## Exercise
Every record must be retyped exactly as it reads.

Web page revision data:
------------------------------------------------------------------------

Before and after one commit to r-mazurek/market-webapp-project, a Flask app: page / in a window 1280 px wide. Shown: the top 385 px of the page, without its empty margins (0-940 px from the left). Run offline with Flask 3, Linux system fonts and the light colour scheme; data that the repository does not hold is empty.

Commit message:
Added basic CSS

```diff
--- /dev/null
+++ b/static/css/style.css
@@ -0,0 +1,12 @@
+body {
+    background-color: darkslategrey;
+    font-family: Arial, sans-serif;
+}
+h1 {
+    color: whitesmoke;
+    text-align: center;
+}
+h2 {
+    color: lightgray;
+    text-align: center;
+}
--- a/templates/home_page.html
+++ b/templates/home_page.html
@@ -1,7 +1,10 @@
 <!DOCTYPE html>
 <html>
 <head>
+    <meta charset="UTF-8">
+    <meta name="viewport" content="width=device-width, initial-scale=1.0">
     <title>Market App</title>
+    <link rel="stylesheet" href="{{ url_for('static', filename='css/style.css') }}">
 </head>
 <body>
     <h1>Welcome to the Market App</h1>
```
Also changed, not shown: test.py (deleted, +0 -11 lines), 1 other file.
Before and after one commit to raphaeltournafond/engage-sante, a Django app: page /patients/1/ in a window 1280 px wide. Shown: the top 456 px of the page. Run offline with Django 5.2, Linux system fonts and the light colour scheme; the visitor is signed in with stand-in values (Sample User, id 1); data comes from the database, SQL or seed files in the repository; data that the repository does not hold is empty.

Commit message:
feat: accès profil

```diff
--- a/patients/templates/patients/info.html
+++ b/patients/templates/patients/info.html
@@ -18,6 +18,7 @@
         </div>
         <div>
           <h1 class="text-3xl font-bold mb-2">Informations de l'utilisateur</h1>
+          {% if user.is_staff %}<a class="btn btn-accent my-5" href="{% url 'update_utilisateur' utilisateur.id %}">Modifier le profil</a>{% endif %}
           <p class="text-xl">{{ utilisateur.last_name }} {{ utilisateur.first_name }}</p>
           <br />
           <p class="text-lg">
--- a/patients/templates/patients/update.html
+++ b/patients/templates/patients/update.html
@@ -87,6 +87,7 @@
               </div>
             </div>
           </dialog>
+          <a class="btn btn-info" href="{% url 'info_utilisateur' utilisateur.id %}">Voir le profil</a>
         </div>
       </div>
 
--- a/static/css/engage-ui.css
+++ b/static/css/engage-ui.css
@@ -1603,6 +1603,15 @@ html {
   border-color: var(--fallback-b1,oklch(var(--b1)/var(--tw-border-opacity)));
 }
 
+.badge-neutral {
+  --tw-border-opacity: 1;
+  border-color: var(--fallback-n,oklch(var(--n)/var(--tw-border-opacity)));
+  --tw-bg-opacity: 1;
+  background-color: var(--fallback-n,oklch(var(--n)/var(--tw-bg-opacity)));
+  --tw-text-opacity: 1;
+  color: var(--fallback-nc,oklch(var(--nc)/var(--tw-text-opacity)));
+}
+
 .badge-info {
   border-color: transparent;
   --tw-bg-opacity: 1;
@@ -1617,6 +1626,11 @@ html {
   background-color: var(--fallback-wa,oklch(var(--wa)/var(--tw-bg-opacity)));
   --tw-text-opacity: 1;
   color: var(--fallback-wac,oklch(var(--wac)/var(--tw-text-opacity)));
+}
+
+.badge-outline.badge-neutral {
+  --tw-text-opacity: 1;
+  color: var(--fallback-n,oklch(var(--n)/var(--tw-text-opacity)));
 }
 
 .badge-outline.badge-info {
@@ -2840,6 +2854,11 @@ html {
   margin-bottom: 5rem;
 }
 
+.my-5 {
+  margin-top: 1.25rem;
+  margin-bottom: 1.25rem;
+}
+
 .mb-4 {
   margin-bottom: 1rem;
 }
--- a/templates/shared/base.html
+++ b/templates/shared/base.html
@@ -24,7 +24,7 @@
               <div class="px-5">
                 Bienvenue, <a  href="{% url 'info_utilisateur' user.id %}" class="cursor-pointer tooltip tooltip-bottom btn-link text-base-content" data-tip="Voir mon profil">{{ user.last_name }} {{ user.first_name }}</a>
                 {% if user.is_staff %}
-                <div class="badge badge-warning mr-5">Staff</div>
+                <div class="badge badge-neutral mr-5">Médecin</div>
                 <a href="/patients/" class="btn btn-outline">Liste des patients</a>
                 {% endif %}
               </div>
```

------------------------------------------------------------------------

## The completed task
Before and after one commit to r-mazurek/market-webapp-project, a Flask app: page / in a window 1280 px wide. Shown: the top 385 px of the page, without its empty margins (0-940 px from the left). Run offline with Flask 3, Linux system fonts and the light colour scheme; data that the repository does not hold is empty.

Commit message:
Added basic CSS

```diff
--- /dev/null
+++ b/static/css/style.css
@@ -0,0 +1,12 @@
+body {
+    background-color: darkslategrey;
+    font-family: Arial, sans-serif;
+}
+h1 {
+    color: whitesmoke;
+    text-align: center;
+}
+h2 {
+    color: lightgray;
+    text-align: center;
+}
--- a/templates/home_page.html
+++ b/templates/home_page.html
@@ -1,7 +1,10 @@
 <!DOCTYPE html>
 <html>
 <head>
+    <meta charset="UTF-8">
+    <meta name="viewport" content="width=device-width, initial-scale=1.0">
     <title>Market App</title>
+    <link rel="stylesheet" href="{{ url_for('static', filename='css/style.css') }}">
 </head>
 <body>
     <h1>Welcome to the Market App</h1>
```
Also changed, not shown: test.py (deleted, +0 -11 lines), 1 other file.
Before and after one commit to raphaeltournafond/engage-sante, a Django app: page /patients/1/ in a window 1280 px wide. Shown: the top 456 px of the page. Run offline with Django 5.2, Linux system fonts and the light colour scheme; the visitor is signed in with stand-in values (Sample User, id 1); data comes from the database, SQL or seed files in the repository; data that the repository does not hold is empty.

Commit message:
feat: accès profil

```diff
--- a/patients/templates/patients/info.html
+++ b/patients/templates/patients/info.html
@@ -18,6 +18,7 @@
         </div>
         <div>
           <h1 class="text-3xl font-bold mb-2">Informations de l'utilisateur</h1>
+          {% if user.is_staff %}<a class="btn btn-accent my-5" href="{% url 'update_utilisateur' utilisateur.id %}">Modifier le profil</a>{% endif %}
           <p class="text-xl">{{ utilisateur.last_name }} {{ utilisateur.first_name }}</p>
           <br />
           <p class="text-lg">
--- a/patients/templates/patients/update.html
+++ b/patients/templates/patients/update.html
@@ -87,6 +87,7 @@
               </div>
             </div>
           </dialog>
+          <a class="btn btn-info" href="{% url 'info_utilisateur' utilisateur.id %}">Voir le profil</a>
         </div>
       </div>
 
--- a/static/css/engage-ui.css
+++ b/static/css/engage-ui.css
@@ -1603,6 +1603,15 @@ html {
   border-color: var(--fallback-b1,oklch(var(--b1)/var(--tw-border-opacity)));
 }
 
+.badge-neutral {
+  --tw-border-opacity: 1;
+  border-color: var(--fallback-n,oklch(var(--n)/var(--tw-border-opacity)));
+  --tw-bg-opacity: 1;
+  background-color: var(--fallback-n,oklch(var(--n)/var(--tw-bg-opacity)));
+  --tw-text-opacity: 1;
+  color: var(--fallback-nc,oklch(var(--nc)/var(--tw-text-opacity)));
+}
+
 .badge-info {
   border-color: transparent;
   --tw-bg-opacity: 1;
@@ -1617,6 +1626,11 @@ html {
   background-color: var(--fallback-wa,oklch(var(--wa)/var(--tw-bg-opacity)));
   --tw-text-opacity: 1;
   color: var(--fallback-wac,oklch(var(--wac)/var(--tw-text-opacity)));
+}
+
+.badge-outline.badge-neutral {
+  --tw-text-opacity: 1;
+  color: var(--fallback-n,oklch(var(--n)/var(--tw-text-opacity)));
 }
 
 .badge-outline.badge-info {
@@ -2840,6 +2854,11 @@ html {
   margin-bottom: 5rem;
 }
 
+.my-5 {
+  margin-top: 1.25rem;
+  margin-bottom: 1.25rem;
+}
+
 .mb-4 {
   margin-bottom: 1rem;
 }
--- a/templates/shared/base.html
+++ b/templates/shared/base.html
@@ -24,7 +24,7 @@
               <div class="px-5">
                 Bienvenue, <a  href="{% url 'info_utilisateur' user.id %}" class="cursor-pointer tooltip tooltip-bottom btn-link text-base-content" data-tip="Voir mon profil">{{ user.last_name }} {{ user.first_name }}</a>
                 {% if user.is_staff %}
-                <div class="badge badge-warning mr-5">Staff</div>
+                <div class="badge badge-neutral mr-5">Médecin</div>
                 <a href="/patients/" class="btn btn-outline">Liste des patients</a>
                 {% endif %}
               </div>
```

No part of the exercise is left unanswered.